- Task to carry out:
How many lines in the data below have the string "components"? Reply with the number alone.
--- Source information Enclosed Below ---
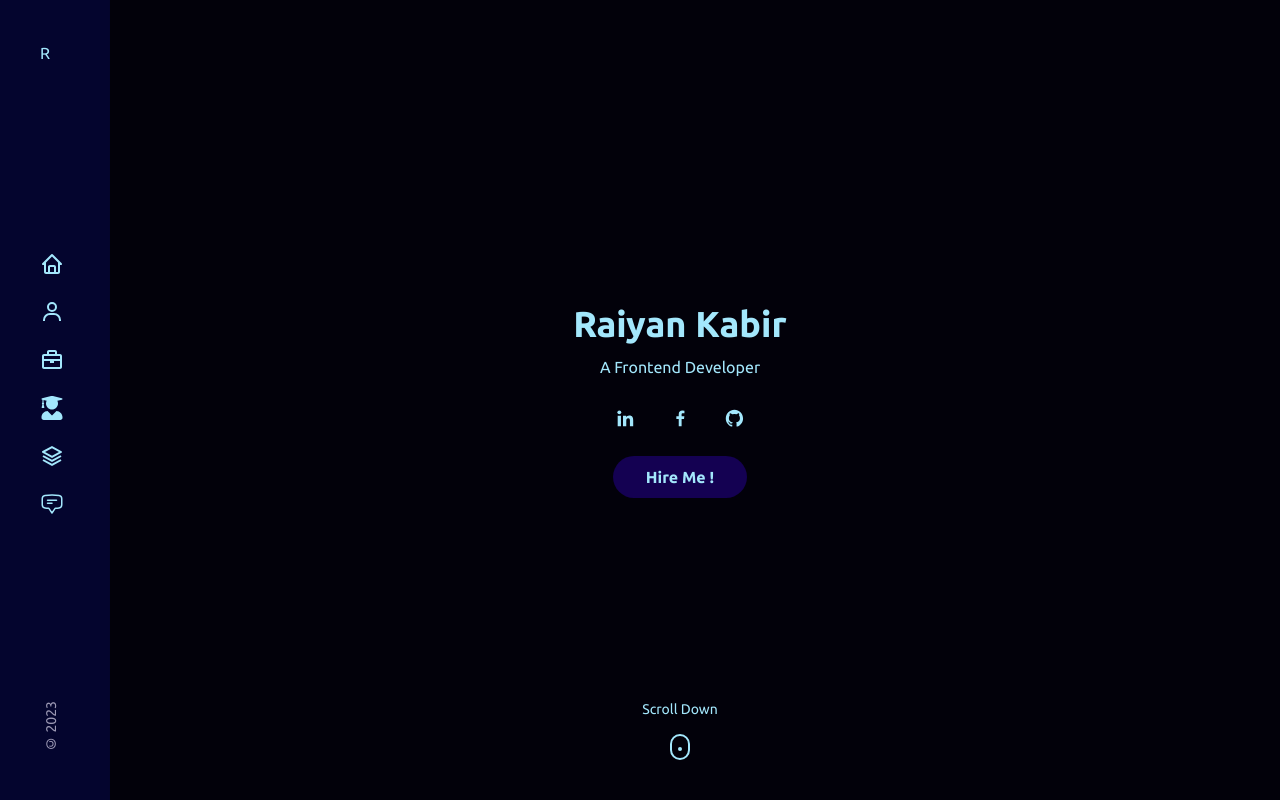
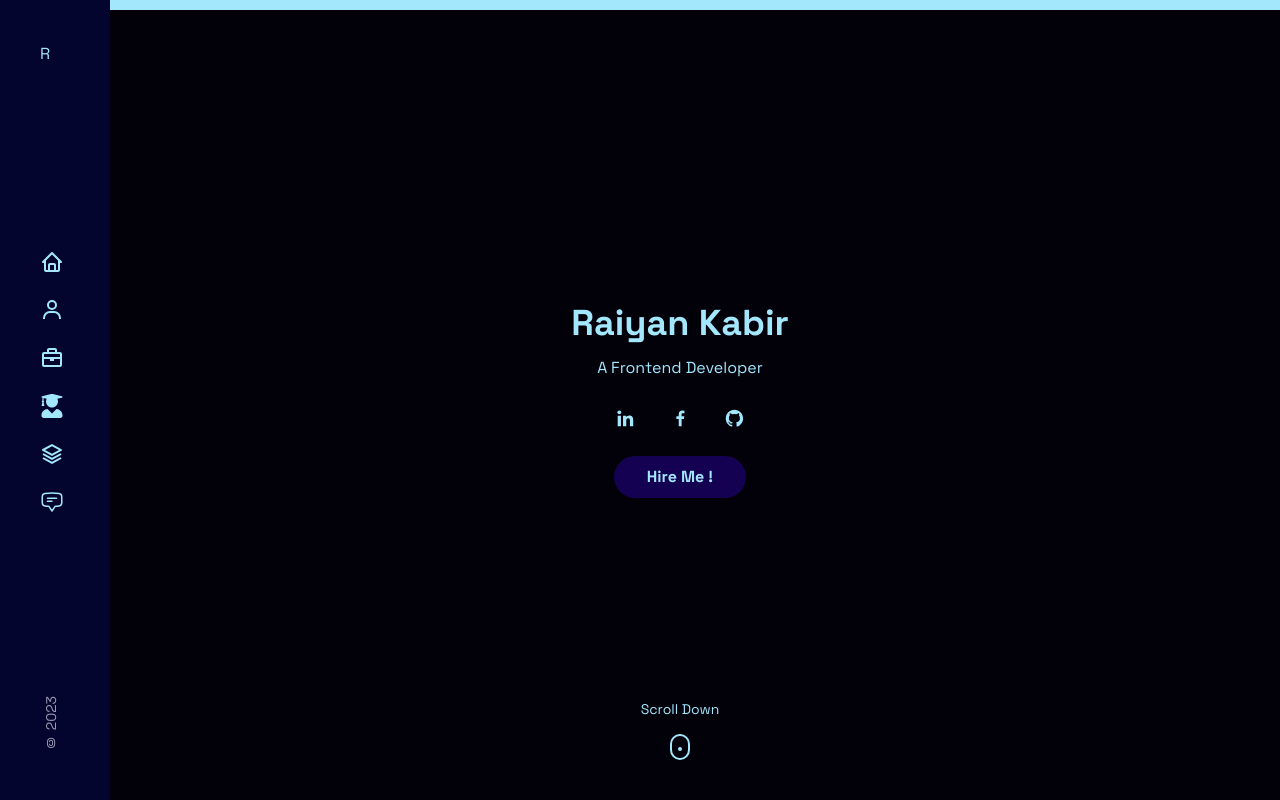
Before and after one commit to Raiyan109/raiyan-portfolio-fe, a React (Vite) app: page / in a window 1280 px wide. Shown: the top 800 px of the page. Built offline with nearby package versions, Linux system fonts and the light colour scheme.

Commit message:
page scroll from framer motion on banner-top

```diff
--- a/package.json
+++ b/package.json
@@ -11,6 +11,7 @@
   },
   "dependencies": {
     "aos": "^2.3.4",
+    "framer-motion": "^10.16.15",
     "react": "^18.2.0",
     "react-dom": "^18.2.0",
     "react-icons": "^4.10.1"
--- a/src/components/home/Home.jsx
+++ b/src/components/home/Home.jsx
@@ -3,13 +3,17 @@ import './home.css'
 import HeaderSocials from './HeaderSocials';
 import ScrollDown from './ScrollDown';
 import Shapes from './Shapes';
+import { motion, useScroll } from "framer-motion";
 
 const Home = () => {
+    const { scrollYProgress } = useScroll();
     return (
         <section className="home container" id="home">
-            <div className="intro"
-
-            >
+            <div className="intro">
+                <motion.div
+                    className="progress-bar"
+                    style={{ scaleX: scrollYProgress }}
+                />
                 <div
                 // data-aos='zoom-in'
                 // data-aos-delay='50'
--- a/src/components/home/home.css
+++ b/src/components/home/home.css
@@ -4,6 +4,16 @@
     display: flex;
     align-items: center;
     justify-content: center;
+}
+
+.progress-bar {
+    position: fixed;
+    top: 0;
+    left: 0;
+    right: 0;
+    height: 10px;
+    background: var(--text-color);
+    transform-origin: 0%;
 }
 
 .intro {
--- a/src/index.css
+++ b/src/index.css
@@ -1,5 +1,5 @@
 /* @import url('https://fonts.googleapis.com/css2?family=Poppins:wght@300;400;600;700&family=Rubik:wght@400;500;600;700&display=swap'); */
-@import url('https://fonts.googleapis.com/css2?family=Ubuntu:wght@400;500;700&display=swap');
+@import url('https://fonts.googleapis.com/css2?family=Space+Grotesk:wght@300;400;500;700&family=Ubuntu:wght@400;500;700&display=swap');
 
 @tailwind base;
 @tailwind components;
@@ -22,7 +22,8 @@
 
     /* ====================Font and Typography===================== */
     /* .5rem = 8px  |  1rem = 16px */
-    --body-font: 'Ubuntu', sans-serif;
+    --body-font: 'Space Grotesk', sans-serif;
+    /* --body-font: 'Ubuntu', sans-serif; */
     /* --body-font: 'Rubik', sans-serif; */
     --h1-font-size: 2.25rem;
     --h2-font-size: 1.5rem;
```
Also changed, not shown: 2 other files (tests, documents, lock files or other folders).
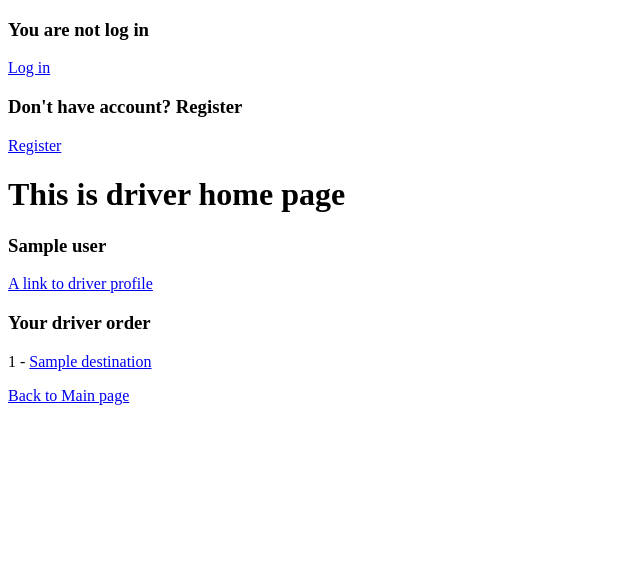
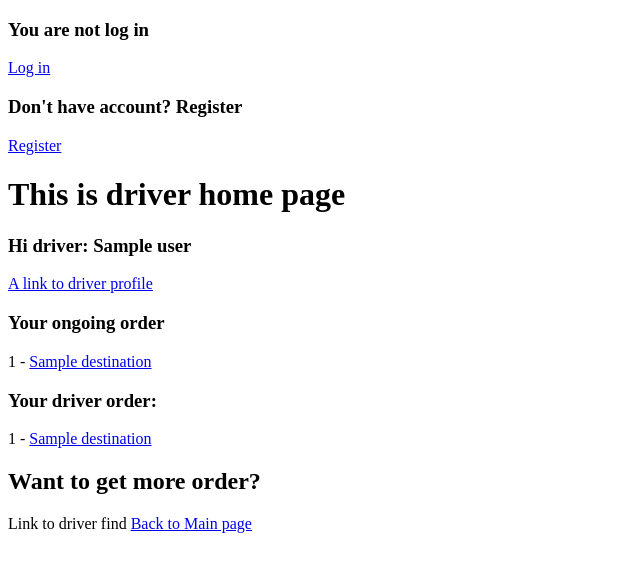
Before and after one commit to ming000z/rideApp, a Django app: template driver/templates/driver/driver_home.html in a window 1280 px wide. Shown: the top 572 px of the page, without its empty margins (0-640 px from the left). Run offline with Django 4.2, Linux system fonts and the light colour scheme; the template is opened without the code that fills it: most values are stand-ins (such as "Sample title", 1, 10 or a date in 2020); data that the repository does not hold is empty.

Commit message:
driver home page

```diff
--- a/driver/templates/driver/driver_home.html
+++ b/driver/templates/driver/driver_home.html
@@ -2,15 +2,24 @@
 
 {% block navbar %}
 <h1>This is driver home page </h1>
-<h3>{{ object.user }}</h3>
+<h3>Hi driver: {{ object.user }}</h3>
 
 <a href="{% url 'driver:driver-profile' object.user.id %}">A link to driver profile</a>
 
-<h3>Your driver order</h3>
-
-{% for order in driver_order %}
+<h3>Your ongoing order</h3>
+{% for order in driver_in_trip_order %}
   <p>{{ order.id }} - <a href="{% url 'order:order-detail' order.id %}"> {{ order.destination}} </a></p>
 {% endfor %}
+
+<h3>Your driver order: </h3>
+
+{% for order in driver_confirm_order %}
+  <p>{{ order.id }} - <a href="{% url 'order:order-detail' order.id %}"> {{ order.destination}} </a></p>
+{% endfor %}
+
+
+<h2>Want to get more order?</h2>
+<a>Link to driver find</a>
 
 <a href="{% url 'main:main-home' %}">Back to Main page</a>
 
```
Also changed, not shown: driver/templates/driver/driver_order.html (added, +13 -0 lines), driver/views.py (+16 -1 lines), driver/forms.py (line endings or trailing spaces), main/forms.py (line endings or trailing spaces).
--- End of Enclosed Source information ---
- Response to this task:
5